Neil Triffett’s latest solo show has all the ingredients for an affecting piece of comedy. His bashful self-deprecation is often charming, and his songs reveal a keen insight into the awkward, painful and confusing directions our minds can go at any given moment. However, despite finding much of his material interesting and relatable, I found it a struggle to connect with his performance. I think I may be in the minority, however, judging from last night’s enthusiastically responsive audience.
Misery aims to explore human suffering, both the mundane and existential, through music and personal anecdotes. Throughout the performance he touches on white guilt, millennial angst, and the ways we dismiss our own misery when confronted with others seemingly worse experiences, all of which he delivers with witty ennui. All of which had so much potential to wring both humour and insight. However, I felt they were not fully mined for their potential, so many strong ideas were introduced to us only to dwindle away into a vague and sometimes non-existent punch line. There are a few instances when pre recorded voices come in to interrupt and critique him as he is attempting to say something ‘inspirational’ drawn from his own experiences. It so beautifully set up – the painful and hilarious ways the voices in our heads dismiss our own suffering when faced with the other people’s experiences of injustice or oppression. But somewhere these ideas get lost in Mr Triffett’s reticence to explore them. I have mentioned that I found his coy awkwardness endearing, but his general demeanour suggested that he had very little confidence in his material and was constantly apologising for it. That is a very valid way to perform this piece, anyone who has suffered from creative anxiety or any anxiety for that matter can find resonance in this approach. However, I believe if this is a direction he wants to take this piece in, it needs to be refined and explored deeper, which I believe will come from further performances and dramaturgy. As it stands now, it seems more reflective of the nerves of the performer than strength of the material, and he is yet to find the delicate balance between the two that will translate most effectively in performance.
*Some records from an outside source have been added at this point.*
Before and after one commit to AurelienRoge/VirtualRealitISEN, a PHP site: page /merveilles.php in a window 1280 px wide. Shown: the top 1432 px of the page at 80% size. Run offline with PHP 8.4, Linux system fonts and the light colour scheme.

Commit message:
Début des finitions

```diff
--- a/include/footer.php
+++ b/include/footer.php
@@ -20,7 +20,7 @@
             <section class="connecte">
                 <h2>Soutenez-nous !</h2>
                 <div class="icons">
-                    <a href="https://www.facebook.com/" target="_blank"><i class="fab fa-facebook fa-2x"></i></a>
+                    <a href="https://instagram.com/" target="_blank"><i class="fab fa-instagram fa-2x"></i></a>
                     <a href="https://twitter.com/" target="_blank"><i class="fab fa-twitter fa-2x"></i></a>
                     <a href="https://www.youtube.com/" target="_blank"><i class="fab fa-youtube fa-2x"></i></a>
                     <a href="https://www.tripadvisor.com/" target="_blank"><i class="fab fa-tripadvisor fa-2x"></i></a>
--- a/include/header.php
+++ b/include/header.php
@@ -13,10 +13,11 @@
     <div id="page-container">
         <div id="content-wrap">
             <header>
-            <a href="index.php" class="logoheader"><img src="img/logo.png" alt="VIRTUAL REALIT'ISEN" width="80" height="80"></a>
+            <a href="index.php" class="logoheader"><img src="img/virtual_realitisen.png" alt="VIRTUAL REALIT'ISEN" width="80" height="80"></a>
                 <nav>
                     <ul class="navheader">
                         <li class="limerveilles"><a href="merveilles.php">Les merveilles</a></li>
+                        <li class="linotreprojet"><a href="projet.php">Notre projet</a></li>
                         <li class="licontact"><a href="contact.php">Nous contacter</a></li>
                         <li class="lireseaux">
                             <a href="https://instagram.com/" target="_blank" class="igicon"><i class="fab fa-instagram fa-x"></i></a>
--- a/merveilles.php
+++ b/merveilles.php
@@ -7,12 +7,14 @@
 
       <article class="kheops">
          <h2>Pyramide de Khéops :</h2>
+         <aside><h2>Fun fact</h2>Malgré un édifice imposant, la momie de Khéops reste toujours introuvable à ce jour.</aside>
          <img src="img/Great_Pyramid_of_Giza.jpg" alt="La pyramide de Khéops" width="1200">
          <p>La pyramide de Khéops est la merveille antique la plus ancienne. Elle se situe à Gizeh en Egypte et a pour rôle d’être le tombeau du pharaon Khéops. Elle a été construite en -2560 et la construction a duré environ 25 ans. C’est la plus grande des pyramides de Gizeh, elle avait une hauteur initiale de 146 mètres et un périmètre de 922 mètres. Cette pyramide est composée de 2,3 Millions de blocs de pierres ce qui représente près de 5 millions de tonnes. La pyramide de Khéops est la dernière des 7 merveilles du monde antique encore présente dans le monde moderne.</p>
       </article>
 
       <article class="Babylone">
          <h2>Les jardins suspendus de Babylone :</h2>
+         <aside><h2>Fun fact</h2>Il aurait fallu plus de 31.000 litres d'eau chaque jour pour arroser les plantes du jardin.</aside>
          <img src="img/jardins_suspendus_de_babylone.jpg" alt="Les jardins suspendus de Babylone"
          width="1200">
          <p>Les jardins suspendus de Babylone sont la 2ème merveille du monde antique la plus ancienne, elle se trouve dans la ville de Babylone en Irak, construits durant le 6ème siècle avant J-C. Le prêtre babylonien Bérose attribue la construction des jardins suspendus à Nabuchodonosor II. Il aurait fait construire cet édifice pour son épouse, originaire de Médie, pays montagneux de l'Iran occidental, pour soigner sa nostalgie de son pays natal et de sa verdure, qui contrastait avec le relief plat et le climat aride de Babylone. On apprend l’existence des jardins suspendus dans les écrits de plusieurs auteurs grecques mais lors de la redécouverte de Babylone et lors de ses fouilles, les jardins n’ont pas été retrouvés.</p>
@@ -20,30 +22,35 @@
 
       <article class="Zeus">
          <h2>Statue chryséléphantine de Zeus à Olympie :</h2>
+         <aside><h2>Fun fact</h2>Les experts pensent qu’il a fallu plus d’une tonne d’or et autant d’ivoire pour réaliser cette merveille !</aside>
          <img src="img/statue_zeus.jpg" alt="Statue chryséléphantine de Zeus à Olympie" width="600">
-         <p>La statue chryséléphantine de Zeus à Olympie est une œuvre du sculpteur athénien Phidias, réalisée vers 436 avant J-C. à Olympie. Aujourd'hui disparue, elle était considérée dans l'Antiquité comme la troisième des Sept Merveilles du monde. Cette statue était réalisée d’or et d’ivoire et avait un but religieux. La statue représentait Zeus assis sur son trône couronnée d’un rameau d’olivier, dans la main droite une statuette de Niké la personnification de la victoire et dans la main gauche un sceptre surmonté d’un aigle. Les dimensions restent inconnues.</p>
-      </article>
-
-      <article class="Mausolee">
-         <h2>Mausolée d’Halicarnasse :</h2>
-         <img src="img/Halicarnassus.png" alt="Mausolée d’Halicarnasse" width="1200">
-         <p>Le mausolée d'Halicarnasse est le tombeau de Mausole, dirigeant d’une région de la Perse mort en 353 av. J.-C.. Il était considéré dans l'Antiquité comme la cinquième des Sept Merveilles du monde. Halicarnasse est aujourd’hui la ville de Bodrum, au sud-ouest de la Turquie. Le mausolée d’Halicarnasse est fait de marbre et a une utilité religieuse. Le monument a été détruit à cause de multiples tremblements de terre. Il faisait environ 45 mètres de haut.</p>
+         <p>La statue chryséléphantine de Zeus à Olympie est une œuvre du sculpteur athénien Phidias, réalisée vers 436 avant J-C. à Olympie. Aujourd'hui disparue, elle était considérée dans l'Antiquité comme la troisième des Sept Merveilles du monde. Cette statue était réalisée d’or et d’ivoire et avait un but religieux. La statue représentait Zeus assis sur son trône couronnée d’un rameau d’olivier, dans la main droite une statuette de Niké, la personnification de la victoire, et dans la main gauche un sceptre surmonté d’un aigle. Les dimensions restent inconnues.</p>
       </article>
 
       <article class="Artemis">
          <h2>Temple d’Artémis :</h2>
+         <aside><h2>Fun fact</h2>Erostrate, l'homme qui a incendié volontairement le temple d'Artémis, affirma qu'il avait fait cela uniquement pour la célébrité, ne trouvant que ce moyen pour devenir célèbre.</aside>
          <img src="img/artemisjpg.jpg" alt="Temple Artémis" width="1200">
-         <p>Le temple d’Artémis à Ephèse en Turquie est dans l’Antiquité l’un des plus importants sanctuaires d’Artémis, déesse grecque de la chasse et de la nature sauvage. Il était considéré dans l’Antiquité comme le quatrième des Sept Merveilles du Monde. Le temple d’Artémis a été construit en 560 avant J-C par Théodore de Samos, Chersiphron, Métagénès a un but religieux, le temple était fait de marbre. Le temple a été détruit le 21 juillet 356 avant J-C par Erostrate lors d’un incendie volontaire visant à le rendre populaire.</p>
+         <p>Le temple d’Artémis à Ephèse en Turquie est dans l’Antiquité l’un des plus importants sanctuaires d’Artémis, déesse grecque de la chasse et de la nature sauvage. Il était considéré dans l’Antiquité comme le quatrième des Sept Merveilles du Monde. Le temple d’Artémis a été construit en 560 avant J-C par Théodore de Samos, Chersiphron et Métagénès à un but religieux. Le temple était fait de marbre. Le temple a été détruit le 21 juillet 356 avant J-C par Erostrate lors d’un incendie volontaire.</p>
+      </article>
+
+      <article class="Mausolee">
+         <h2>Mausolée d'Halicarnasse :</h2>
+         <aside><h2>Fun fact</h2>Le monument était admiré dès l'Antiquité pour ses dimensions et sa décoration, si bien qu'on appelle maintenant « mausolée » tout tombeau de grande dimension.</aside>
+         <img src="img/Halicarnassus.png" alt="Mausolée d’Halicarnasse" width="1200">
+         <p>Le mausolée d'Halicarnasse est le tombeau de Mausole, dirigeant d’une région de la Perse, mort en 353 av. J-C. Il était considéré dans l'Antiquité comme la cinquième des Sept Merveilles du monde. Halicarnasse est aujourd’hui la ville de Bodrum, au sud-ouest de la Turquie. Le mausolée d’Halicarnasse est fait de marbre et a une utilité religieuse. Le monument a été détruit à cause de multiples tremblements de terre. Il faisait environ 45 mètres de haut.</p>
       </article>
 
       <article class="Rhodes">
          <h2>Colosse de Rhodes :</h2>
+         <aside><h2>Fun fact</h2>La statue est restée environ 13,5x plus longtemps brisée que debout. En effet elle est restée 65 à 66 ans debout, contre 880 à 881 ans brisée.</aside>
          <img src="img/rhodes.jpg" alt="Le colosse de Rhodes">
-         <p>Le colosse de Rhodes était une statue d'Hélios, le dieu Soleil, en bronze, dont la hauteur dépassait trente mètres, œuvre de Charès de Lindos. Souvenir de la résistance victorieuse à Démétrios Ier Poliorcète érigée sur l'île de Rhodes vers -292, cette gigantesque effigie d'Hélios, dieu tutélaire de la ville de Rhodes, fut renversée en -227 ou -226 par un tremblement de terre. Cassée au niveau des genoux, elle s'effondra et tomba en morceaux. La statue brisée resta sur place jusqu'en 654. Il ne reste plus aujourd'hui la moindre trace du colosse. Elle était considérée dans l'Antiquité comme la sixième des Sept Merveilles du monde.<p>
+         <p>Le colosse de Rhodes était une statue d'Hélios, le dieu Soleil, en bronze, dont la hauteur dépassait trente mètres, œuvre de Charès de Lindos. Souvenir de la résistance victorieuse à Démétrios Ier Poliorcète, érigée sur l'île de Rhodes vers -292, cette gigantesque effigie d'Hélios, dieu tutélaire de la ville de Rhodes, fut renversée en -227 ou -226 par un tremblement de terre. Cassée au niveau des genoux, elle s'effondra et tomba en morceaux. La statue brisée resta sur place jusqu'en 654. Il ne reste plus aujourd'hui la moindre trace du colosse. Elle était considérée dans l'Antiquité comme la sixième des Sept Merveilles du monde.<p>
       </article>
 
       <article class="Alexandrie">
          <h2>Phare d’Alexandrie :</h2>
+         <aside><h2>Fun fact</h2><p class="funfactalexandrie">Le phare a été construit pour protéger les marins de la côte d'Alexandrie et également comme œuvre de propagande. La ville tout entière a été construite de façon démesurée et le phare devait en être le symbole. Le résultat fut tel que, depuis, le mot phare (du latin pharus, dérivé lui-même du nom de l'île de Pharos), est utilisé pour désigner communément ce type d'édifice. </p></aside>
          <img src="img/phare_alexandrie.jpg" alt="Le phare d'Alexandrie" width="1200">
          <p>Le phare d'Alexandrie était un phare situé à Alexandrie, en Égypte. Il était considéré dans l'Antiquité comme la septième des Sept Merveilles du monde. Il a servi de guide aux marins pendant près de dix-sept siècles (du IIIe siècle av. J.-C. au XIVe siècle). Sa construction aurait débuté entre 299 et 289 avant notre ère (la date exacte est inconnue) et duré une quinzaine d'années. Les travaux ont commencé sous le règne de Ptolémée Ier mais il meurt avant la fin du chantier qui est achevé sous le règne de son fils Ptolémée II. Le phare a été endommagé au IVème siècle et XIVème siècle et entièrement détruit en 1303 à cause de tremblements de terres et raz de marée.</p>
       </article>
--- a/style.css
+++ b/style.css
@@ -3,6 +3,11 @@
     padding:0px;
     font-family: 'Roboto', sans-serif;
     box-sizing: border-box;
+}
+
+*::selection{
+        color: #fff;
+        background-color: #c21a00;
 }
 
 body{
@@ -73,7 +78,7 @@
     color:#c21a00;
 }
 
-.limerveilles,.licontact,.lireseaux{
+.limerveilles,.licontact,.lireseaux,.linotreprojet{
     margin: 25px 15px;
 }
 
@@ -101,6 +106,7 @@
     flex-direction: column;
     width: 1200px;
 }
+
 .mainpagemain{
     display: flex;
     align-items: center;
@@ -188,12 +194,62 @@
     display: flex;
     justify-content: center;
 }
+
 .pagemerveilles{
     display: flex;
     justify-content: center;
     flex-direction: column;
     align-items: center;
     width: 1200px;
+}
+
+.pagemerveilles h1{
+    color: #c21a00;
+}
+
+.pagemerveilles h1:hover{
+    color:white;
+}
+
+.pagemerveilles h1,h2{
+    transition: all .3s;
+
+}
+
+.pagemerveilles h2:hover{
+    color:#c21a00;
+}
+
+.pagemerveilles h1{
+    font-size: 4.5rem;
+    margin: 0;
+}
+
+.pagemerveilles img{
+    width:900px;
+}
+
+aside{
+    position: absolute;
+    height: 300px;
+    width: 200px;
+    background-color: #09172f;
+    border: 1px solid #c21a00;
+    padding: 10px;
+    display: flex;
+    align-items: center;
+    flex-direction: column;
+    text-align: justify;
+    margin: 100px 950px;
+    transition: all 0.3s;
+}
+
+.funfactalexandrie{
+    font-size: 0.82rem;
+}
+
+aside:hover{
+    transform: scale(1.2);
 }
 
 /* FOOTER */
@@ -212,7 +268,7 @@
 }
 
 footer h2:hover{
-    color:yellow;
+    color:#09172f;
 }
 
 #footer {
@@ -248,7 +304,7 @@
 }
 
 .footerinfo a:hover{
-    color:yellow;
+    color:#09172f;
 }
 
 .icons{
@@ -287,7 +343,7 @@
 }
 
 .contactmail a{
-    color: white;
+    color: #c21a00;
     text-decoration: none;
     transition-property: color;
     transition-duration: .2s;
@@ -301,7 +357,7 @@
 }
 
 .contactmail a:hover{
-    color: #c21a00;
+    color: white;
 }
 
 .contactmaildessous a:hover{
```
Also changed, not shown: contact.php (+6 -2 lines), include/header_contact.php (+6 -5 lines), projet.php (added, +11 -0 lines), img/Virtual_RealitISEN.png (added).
His songs, I am pleased to say, are the highlights of the evening. His self-referential humour, dark insight and playful use of metaphor are reminiscent of Tim Minchin and Bo Burnham. He skilfully switches between keys, ukulele and prerecord backing tracks all the while building an affable rapport with the audience. The songs stand on their own quite well but in my opinion, they could have been integrated into the spoken sections with more precision and insight.
The Tasma Terrace provides the delightful ambience of a music or spoken word salon but, given that it’s not designed as a performance space, the acoustics are naturally muted and the sound design meant that I missed quite a few lyrics, despite Mr.Triffett being mic’d. The intimacy, however, lends itself beautifully to this type of performance.
Fans of Neil Triffett’s earlier work; emo the musical is available for streaming, I believe will undoubtedly enjoy the opportunity to see the early stages of a new work, and new admirers are well positioned to acquaint themselves with his style and follow his creative evolution.